Results 1 to 2 of 2
  1. #1


    can someone please explain the whole rental car operation?
    i'm from the UK and was wondering what all these "waivers" are that people speak of. when i go on my road trip i want to be FULLY covered in the case of...well anything! e.g. theft, damage etc

    what would i be normally covered by and what extra coverage should i get and how do i get it? i have read that a lot of people think that the rental car places try to sell you things you don't really need.

    many thanks

  2. Default "Waivers"

    From the perspective of a U.S. citizen, I can explain what rental agencies charge and what the different options are. However, the circumstances are different for a foreign visitor and I do not know much about that. The differences lie in insurance coverage and driver license requirements.

    A rental agency will charge a base rate for any specific class of vehicle. In many cases, these include all miles you drive ("unlimited mileage")-- just like in Europe and UK. However, some agencies, or even most agencies when renting specific types of specialty vehicles, may charge a per-mile charge as well.

    Certain "waivers" are available. The most common is a "loss damage waiver," or LDW (some call it CDW). This protects the renter against being charged for most damage that could occur to the vehicle while in your possession. This is not normally necessary for a US citizen that already has auto insurance for their own vehicle, as our own insurance would cover us. In that case, if damage occurred, our insurance would cover it less the amount of our "deductible" (the part we would always be responsible for). There are two or three other types of waivers also.

    You'll need to consider what coverages you already have through trip insurance, or automobile coverage (if ANY), and then decide on these waivers individually, based on whether they'd provide you any real benefit (and whether the cost for that benefit is worth it). Also check with your credit card company, as they may offer these types of coverages to you at no extra charge when you use their card.

    Another option you will likely be offered is to purchase the first tank of fuel from the rental agency. They will tell you that gas is being sold in the area for "X" amount per unit, and they will sell it to you at some amount less than that, making it seem like a good deal. Think again. Any savings you'd achieve is contingent on bringing the vehicle back completely empty. No one ever does that. Even if you take it back with the gauge almost on empty, there will be 2 to 4 gallons left in the vehicle that you paid for -- which they will now sell to someone else in the same fashion. This is a money maker for the rental agencies! Tell them you will buy your own fuel and that you'll bring it back full. You will save money. (But be sure you DO take it back completely full, as they will charge a horrendous amount per gallon if you do not). When you fill it up prior to taking it back, you can drive it 5 or 10 miles back to the airport without being charged -- you can also count on that much being gone from the "full" tank when you rent it because the last guy did the same thing.
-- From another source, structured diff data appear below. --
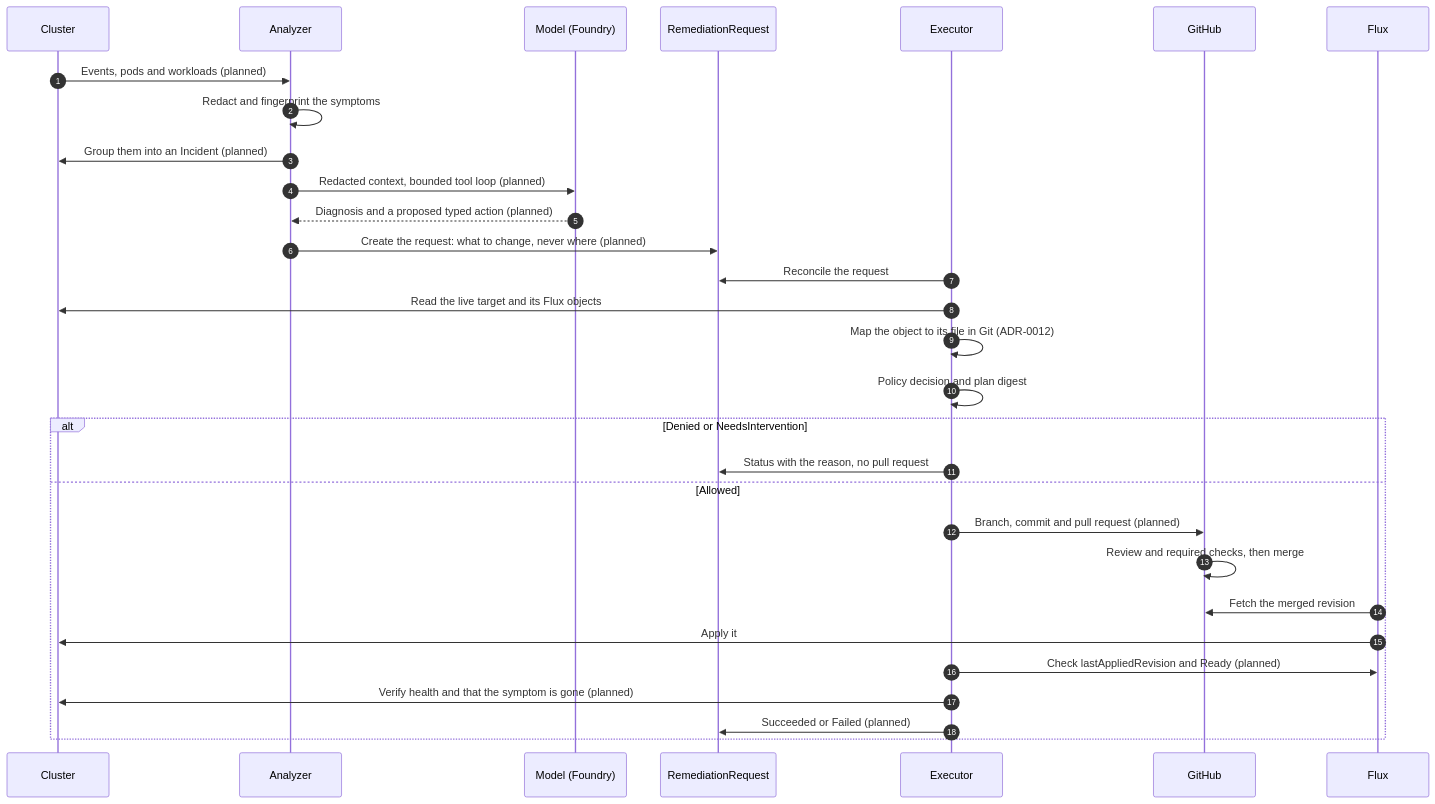
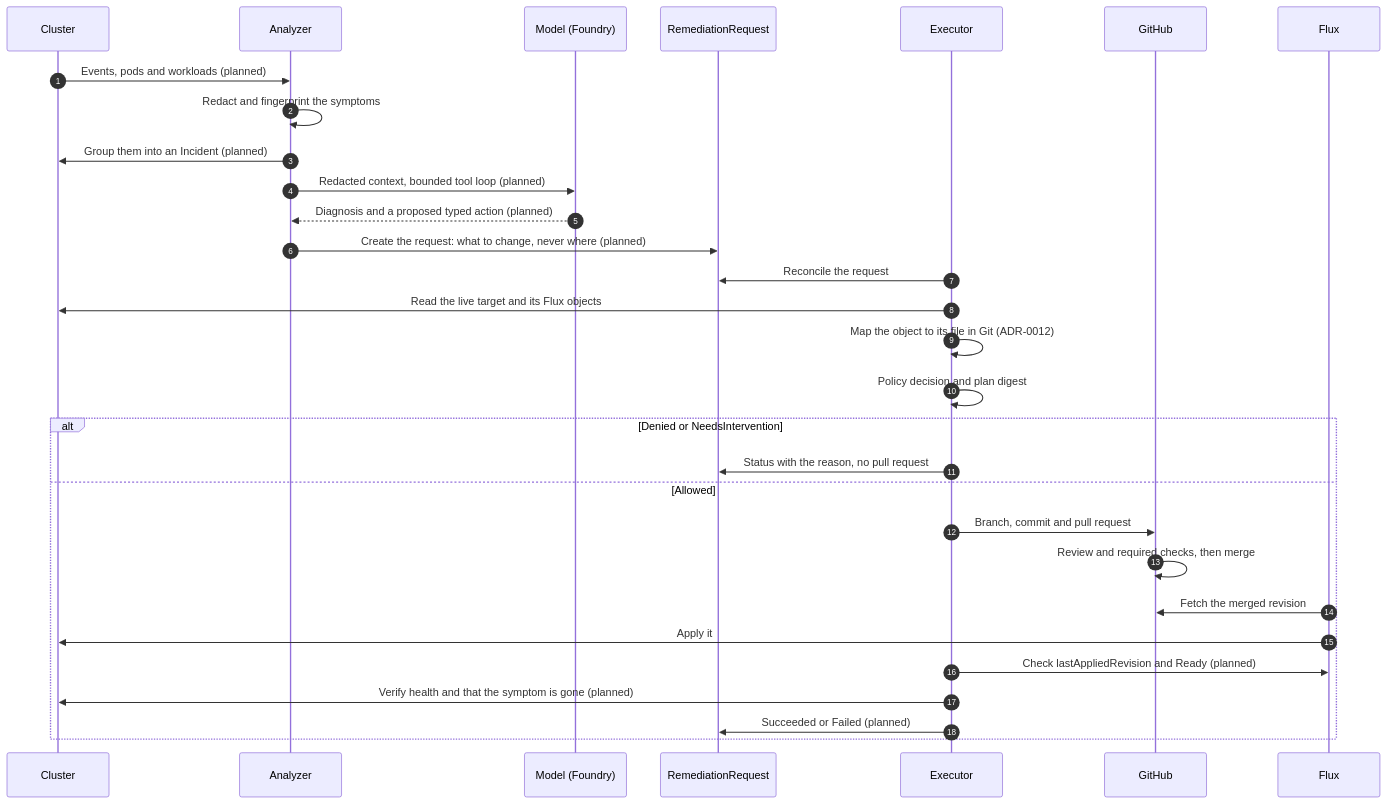
One commit to pkalin/shadewright changed the first of 5 diagrams in docs/design.md. Above: the diagram before and after it, drawn with Mermaid. The commit also changed other lines of this file and 12 other files, not shown here.

First line of the commit message:
feat(gitops): open one pull request per allowed request (#177)

````diff
--- a/docs/design.md
+++ b/docs/design.md
@@ -41,32 +41,32 @@
 ```mermaid
 sequenceDiagram
     autonumber
     participant K as Cluster
     participant A as Analyzer
     participant M as Model (Foundry)
     participant R as RemediationRequest
     participant E as Executor
     participant G as GitHub
     participant F as Flux
     K->>A: Events, pods and workloads (planned)
     A->>A: Redact and fingerprint the symptoms
     A->>K: Group them into an Incident (planned)
     A->>M: Redacted context, bounded tool loop (planned)
     M-->>A: Diagnosis and a proposed typed action (planned)
     A->>R: Create the request: what to change, never where (planned)
     E->>R: Reconcile the request
     E->>K: Read the live target and its Flux objects
     E->>E: Map the object to its file in Git (ADR-0012)
     E->>E: Policy decision and plan digest
     alt Denied or NeedsIntervention
         E->>R: Status with the reason, no pull request
     else Allowed
-        E->>G: Branch, commit and pull request (planned)
+        E->>G: Branch, commit and pull request
         G->>G: Review and required checks, then merge
         F->>G: Fetch the merged revision
         F->>K: Apply it
         E->>F: Check lastAppliedRevision and Ready (planned)
         E->>K: Verify health and that the symptom is gone (planned)
         E->>R: Succeeded or Failed (planned)
     end
 ```
````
It all equals out.

    Finally, on top of the base rate, there will be numerous taxes and charges. There's no avoiding these, and they will add 10-20% at least to the total cost of the rental, sometimes more.


Posting Permissions

  • You may not post new threads
  • You may not post replies
  • You may not post attachments
  • You may not edit your posts
  • Find the Perfect Hotel
    Search RoadTrip Motels
    Enter city name